### Supplied material:
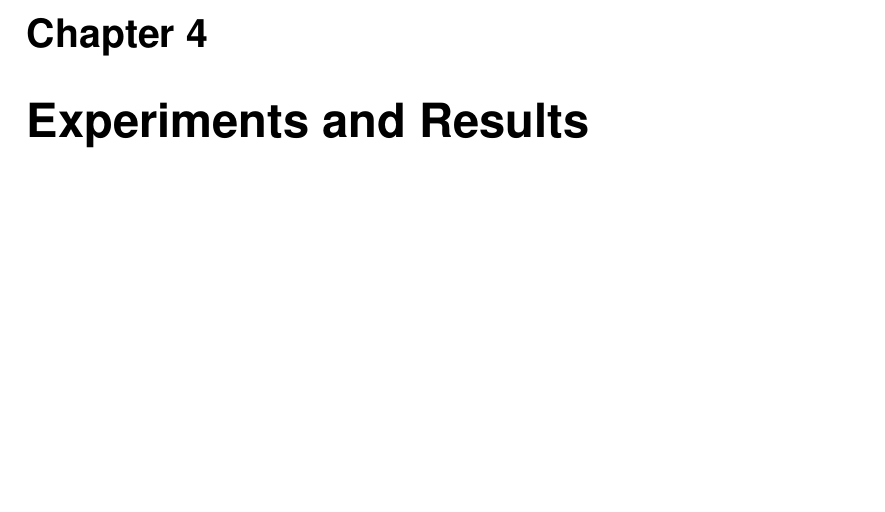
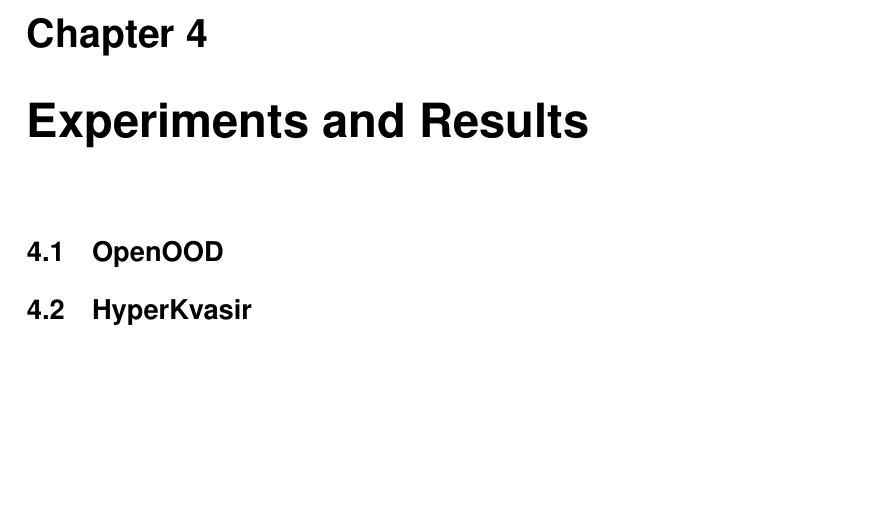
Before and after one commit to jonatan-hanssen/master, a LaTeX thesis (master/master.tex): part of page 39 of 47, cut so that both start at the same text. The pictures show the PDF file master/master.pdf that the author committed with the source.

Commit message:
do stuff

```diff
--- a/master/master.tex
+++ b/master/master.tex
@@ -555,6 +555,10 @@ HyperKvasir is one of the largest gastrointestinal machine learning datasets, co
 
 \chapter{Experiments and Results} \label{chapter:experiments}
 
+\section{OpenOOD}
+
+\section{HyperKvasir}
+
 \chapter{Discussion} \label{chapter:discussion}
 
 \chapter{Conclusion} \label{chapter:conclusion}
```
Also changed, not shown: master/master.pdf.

* * *

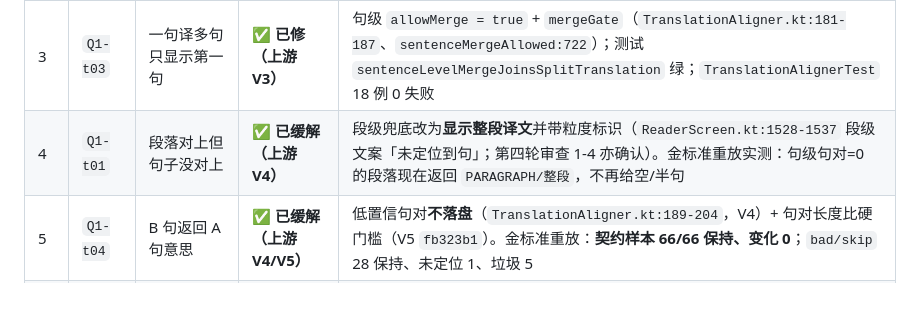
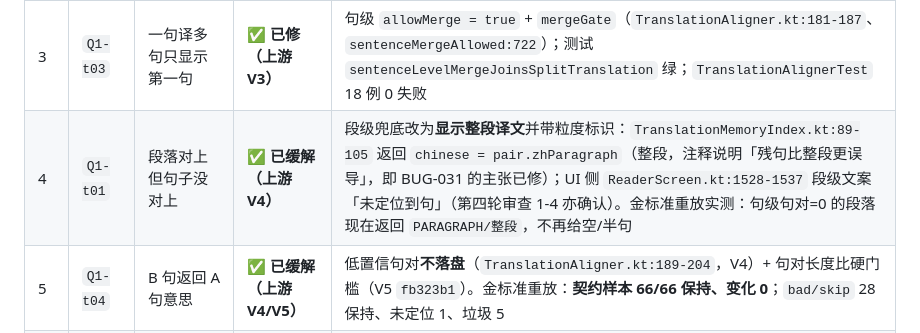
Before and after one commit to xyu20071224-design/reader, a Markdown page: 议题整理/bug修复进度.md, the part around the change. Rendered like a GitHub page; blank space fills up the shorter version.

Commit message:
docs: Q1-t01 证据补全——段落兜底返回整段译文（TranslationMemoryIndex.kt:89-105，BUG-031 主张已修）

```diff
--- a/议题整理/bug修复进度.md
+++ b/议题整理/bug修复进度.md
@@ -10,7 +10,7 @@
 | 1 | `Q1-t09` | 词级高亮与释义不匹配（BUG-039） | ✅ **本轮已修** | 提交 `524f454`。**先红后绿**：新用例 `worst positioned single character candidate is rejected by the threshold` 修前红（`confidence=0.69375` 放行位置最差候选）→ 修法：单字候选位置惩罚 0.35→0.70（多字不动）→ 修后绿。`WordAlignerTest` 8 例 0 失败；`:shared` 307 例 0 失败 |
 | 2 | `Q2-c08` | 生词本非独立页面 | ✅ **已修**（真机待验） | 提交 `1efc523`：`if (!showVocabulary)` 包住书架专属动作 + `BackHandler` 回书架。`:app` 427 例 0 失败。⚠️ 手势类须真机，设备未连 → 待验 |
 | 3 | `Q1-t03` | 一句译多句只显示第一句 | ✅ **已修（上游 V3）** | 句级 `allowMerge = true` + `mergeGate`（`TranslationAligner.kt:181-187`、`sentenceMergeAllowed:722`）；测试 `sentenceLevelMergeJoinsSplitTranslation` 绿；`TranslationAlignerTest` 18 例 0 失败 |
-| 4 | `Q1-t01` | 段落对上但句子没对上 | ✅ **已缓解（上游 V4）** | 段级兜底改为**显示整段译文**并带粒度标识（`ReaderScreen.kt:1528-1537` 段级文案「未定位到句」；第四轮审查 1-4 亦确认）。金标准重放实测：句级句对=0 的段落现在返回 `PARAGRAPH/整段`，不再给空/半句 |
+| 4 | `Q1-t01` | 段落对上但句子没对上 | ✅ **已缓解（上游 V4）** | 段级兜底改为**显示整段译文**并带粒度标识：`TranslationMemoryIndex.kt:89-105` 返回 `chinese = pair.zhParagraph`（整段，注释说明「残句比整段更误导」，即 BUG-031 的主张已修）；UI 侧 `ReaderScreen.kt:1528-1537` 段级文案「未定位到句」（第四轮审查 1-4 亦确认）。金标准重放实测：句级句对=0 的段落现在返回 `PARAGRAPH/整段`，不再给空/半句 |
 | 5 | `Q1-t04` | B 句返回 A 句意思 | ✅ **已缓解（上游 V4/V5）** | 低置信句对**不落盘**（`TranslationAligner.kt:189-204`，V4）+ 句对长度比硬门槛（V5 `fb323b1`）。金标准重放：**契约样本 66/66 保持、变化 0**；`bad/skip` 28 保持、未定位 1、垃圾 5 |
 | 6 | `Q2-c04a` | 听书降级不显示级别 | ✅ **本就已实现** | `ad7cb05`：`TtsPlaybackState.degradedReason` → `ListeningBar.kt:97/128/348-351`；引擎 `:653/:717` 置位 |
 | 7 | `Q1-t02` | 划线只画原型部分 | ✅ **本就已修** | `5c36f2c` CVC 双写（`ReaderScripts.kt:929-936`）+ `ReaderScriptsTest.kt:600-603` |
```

### Your task:
A bare number is the whole answer: state how many lines in the data above contain "chapter".

### Response box:
3